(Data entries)
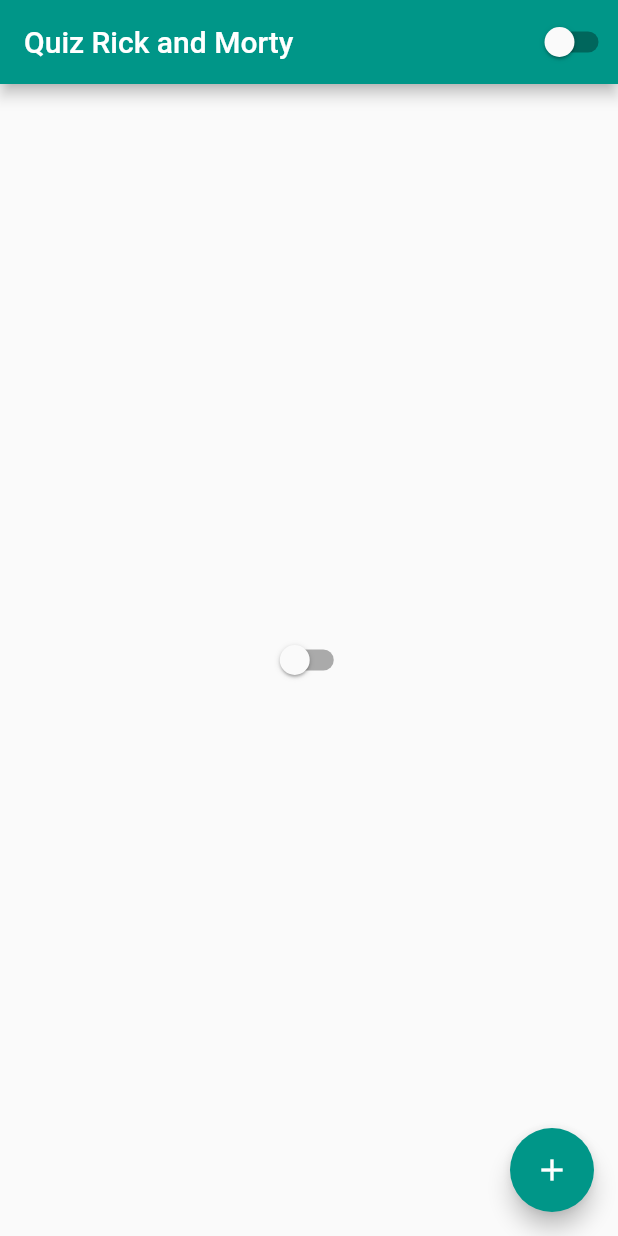
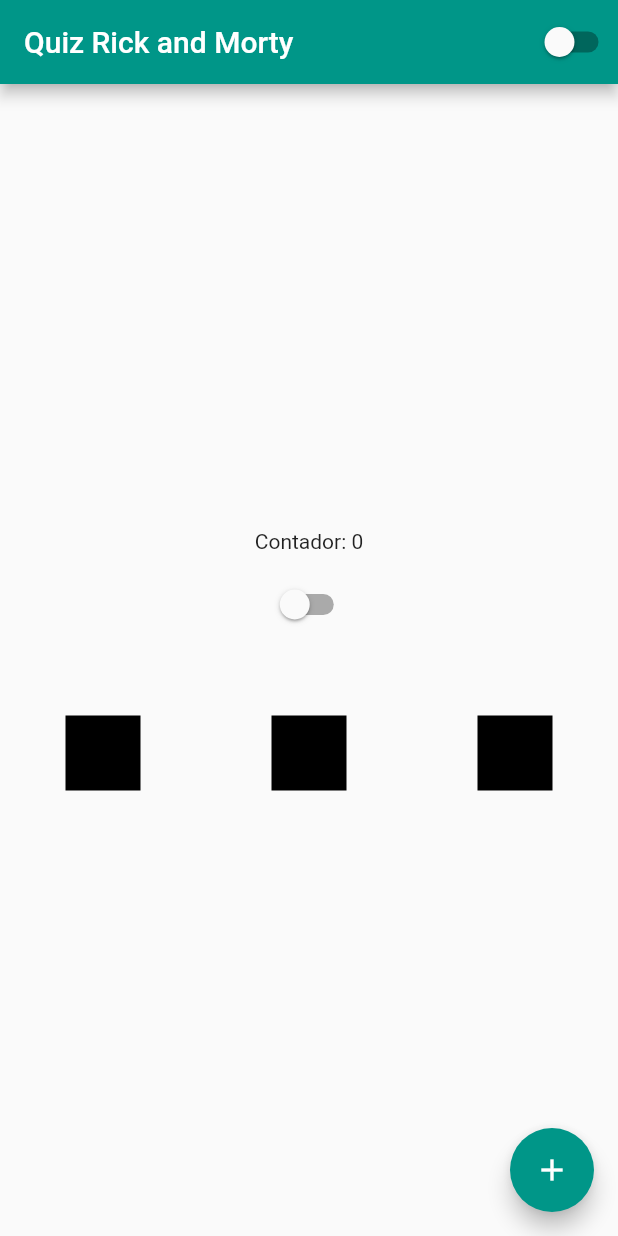
Before and after one commit to juarezmeneses/app-quiz-rick-morty, a Flutter app: the screen it shows after launch, on a phone screen of 412 x 824 dp. Run offline on Flutter 3.47's test engine with Material 2 defaults, Android fonts, the phone set to English and light mode, and no system bars.

Commit message:
Rows and columns

```diff
--- a/app_quiz_rick_morty/lib/home_page.dart
+++ b/app_quiz_rick_morty/lib/home_page.dart
@@ -21,8 +21,39 @@
           CustomSwitch(),
         ],
       ),
-      body: Center(
-        child: CustomSwitch(),
+      body: Container(
+        width: double.infinity,
+        height: double.infinity,
+        child: Column(
+          mainAxisAlignment: MainAxisAlignment.center,
+          children: [
+            Text('Contador: $counter'),
+            Container(height: 10),
+            CustomSwitch(),
+            Container(height: 50),
+            Row(
+              mainAxisAlignment: MainAxisAlignment.spaceAround,
+              crossAxisAlignment: CrossAxisAlignment.center,
+              children: [
+                Container(
+                  width: 50,
+                  height: 50,
+                  color: Colors.black,
+                ),
+                Container(
+                  width: 50,
+                  height: 50,
+                  color: Colors.black,
+                ),
+                Container(
+                  width: 50,
+                  height: 50,
+                  color: Colors.black,
+                ),
+              ],
+            )
+          ],
+        ),
       ),
       floatingActionButton: FloatingActionButton(
         child: Icon(Icons.add),
```
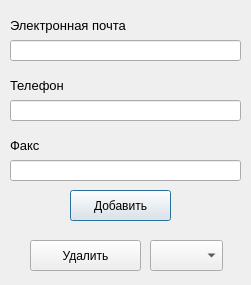
The window that SupplierWindow.ui (EgLeVor/Course) describes before a commit, drawn with Qt 5.
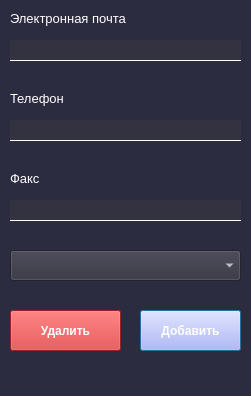
The same window after the commit.

```diff
--- a/SupplierWindow.ui
+++ b/SupplierWindow.ui
@@ -7,19 +7,58 @@
     <x>0</x>
     <y>0</y>
     <width>251</width>
-    <height>285</height>
+    <height>396</height>
    </rect>
   </property>
   <property name="windowTitle">
    <string>Новый поставщик</string>
   </property>
+  <property name="styleSheet">
+   <string notr="true">QWidget{
+	background-color: rgb(44, 44, 64);
+}
+QPushButton{
+	font: 75 9pt &quot;MS Shell Dlg 2&quot;;
+	background-color: rgb(170, 170, 255);
+	color: rgb(255, 255, 255);
+	font-weight: bold
+}
+QPushButton#delete_btn{
+	background-color: rgb(211, 47, 47);
+	font: 75 9pt &quot;MS Shell Dlg 2&quot;;
+	font-weight: bold
+
+}
+QLabel{
+	
+	color: rgb(255, 255, 255);
+}
+QLineEdit{
+	border: 1px solid rgb(255, 255, 255);
+	border-top-color: rgba(255, 255, 255, 0);
+	border-right-color: rgba(255, 255, 255, 0);
+	border-left-color: rgba(255, 255, 255, 0);
+	background-color: rgb(50, 50, 64);
+	color: rgb(255, 255, 255);
+}
+QLabel#inf_lbl{
+	font-weight: bold
+}
+QComboBox{
+	background-color: rgb(50, 50, 64);
+	color: rgb(255, 255, 255);
+}
+QTableWidget{
+	color:rgb(255, 255, 255);
+}</string>
+  </property>
   <widget class="QLabel" name="label">
    <property name="geometry">
     <rect>
      <x>10</x>
      <y>10</y>
-     <width>181</width>
-     <height>31</height>
+     <width>231</width>
+     <height>16</height>
     </rect>
    </property>
    <property name="font">
@@ -35,9 +74,9 @@
    <property name="geometry">
     <rect>
      <x>10</x>
-     <y>70</y>
-     <width>181</width>
-     <height>31</height>
+     <y>90</y>
+     <width>231</width>
+     <height>16</height>
     </rect>
    </property>
    <property name="font">
@@ -53,9 +92,9 @@
    <property name="geometry">
     <rect>
      <x>10</x>
-     <y>130</y>
-     <width>181</width>
-     <height>31</height>
+     <y>170</y>
+     <width>231</width>
+     <height>16</height>
     </rect>
    </property>
    <property name="font">
@@ -81,7 +120,7 @@
    <property name="geometry">
     <rect>
      <x>10</x>
-     <y>100</y>
+     <y>120</y>
      <width>231</width>
      <height>21</height>
     </rect>
@@ -91,7 +130,7 @@
    <property name="geometry">
     <rect>
      <x>10</x>
-     <y>160</y>
+     <y>200</y>
      <width>231</width>
      <height>21</height>
     </rect>
@@ -100,10 +139,10 @@
   <widget class="QPushButton" name="add_button">
    <property name="geometry">
     <rect>
-     <x>70</x>
-     <y>190</y>
+     <x>140</x>
+     <y>310</y>
      <width>101</width>
-     <height>31</height>
+     <height>41</height>
     </rect>
    </property>
    <property name="text">
@@ -113,9 +152,9 @@
   <widget class="QComboBox" name="supplier_box">
    <property name="geometry">
     <rect>
-     <x>150</x>
-     <y>240</y>
-     <width>73</width>
+     <x>10</x>
+     <y>250</y>
+     <width>231</width>
      <height>31</height>
     </rect>
    </property>
@@ -123,10 +162,10 @@
   <widget class="QPushButton" name="delete_btn">
    <property name="geometry">
     <rect>
-     <x>30</x>
-     <y>240</y>
+     <x>10</x>
+     <y>310</y>
      <width>111</width>
-     <height>31</height>
+     <height>41</height>
     </rect>
    </property>
    <property name="text">
```
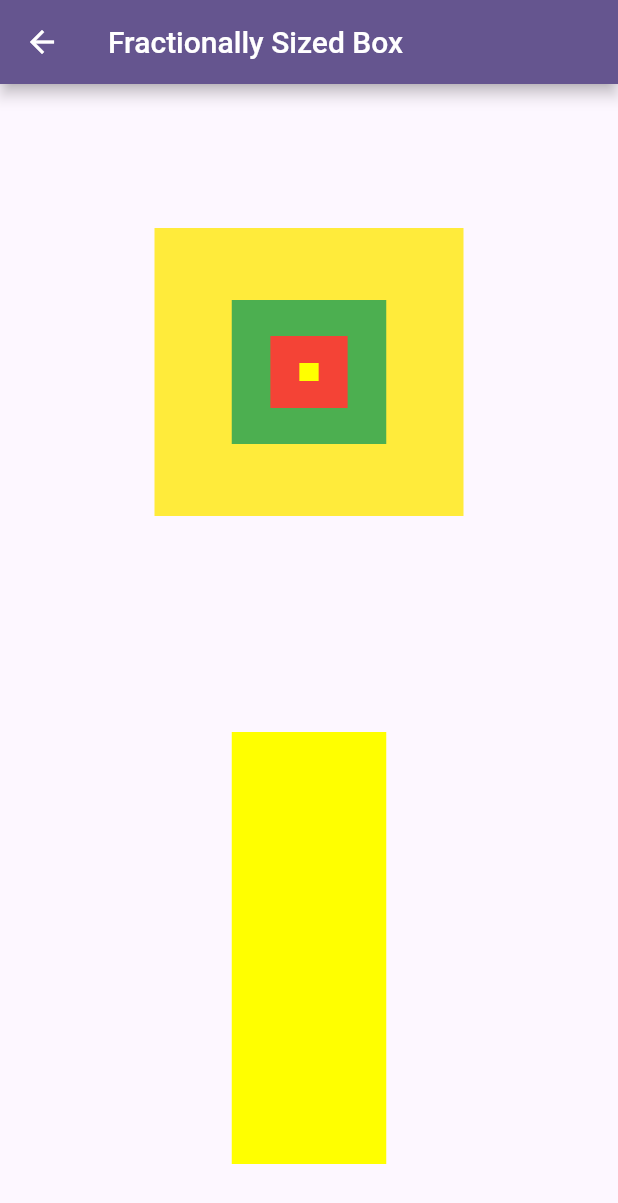
After one commit to omarSuarezRodriguez/flutter_apps_with_package, a Flutter app: the LFractionallySizedBoxExample screen opened by its route, on a phone screen of 412 x 824 dp. The commit adds this screen. Shown: the top 1203 px of the screen. Run offline on Flutter 3.47's test engine with Material 2 defaults, Android fonts, the phone set to English and light mode, and no system bars; our stand-ins replace get, get_storage, readmore; missing offline and left inert: flutter_barcode_scanner; accounts and stored records are empty.

Commit message:
example 91

```diff
--- /dev/null
+++ b/lib/src/basics_screen/pages/90_fractionally_sized_box_example.dart
@@ -0,0 +1,72 @@
+import 'package:flutter/material.dart';
+
+class LFractionallySizedBoxExample extends StatelessWidget {
+  const LFractionallySizedBoxExample({super.key});
+
+  @override
+  Widget build(BuildContext context) {
+    return Scaffold(
+      appBar: AppBar(title: const Text('Fractionally Sized Box')),
+      body: const Center(
+        child: LFractionallySizedBox(),
+      ),
+    );
+  }
+}
+
+
+
+class LFractionallySizedBox extends StatelessWidget {
+  const LFractionallySizedBox({super.key});
+
+  @override
+  Widget build(BuildContext context) {
+    return Column(
+      children: <Widget>[
+        Expanded(
+            child: Container(
+          height: MediaQuery.of(context).size.height / 2,
+          child: FractionallySizedBox(
+            heightFactor: 0.5,
+            widthFactor: 0.5,
+            child: Container(
+              color: Colors.yellow,
+              child: FractionallySizedBox(
+                heightFactor: 0.5,
+                widthFactor: 0.5,
+                child: Container(
+                  color: Colors.green,
+                  child: FractionallySizedBox(
+                    heightFactor: 0.5,
+                    widthFactor: 0.5,
+                    child: Container(
+                      color: Colors.red,
+                      child: FractionallySizedBox(
+                        heightFactor: 0.25,
+                        widthFactor: 0.25,
+                        child: Container(
+                          color: Colors.yellowAccent,
+                        ),
+                      ),
+                    ),
+                  ),
+                ),
+              ),
+            ),
+          ),
+        )),
+        Expanded(
+          child: Container(
+            child: FractionallySizedBox(
+              heightFactor: 0.75,
+              widthFactor: 0.25,
+              child: Container(
+                color: Colors.yellowAccent,
+              ),
+            ),
+          ),
+        )
+      ],
+    );
+  }
+}
--- a/lib/src/routes/routes.dart
+++ b/lib/src/routes/routes.dart
@@ -8,6 +8,8 @@ import 'package:flutter_apps_with_package/src/basics_screen/pages/86_rotated_box
 import 'package:flutter_apps_with_package/src/basics_screen/pages/87_future_builder_example.dart';
 import 'package:flutter_apps_with_package/src/basics_screen/pages/88_stream_widget_example.dart';
 import 'package:flutter_apps_with_package/src/basics_screen/pages/89_tooltip_example.dart';
+import 'package:flutter_apps_with_package/src/basics_screen/pages/90_fractionally_sized_box_example.dart';
+import 'package:flutter_apps_with_package/src/basics_screen/pages/91_single_child_scrollview_example.dart';
 
 import 'package:flutter_apps_with_package/src/projects_screen/projects/05_barcode_scan_app/main.dart';
 import 'package:flutter_apps_with_package/src/projects_screen/projects/06_android_messages_app/main.dart';
@@ -229,6 +231,8 @@ Map<String, WidgetBuilder> getApplicationRoutes() {
     '/basics_87'           : (BuildContext context) => const LFutureBuilderExample(),
     '/basics_88'           : (BuildContext context) => const LStreamBuilderExample(),
     '/basics_89'           : (BuildContext context) => const LTooltipExample(),
+    '/basics_90'           : (BuildContext context) => const LFractionallySizedBoxExample(),
+    '/basics_91'           : (BuildContext context) => const LSingleChildScrollViewExample(),
 
 
 
```
Also changed, not shown: lib/src/basics_screen/basics_screen.dart (+28 -0 lines), lib/src/basics_screen/pages/91_single_child_scrollview_example.dart (added, +92 -0 lines).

INSTRUCTIONS TO FOLLOW —
Return a copy of each line in the records above that has "class" in it.

RESPONSE AREA —
   <widget class="QLabel" name="label">
   <widget class="QPushButton" name="add_button">
   <widget class="QComboBox" name="supplier_box">
   <widget class="QPushButton" name="delete_btn">
+class LFractionallySizedBoxExample extends StatelessWidget {
+class LFractionallySizedBox extends StatelessWidget {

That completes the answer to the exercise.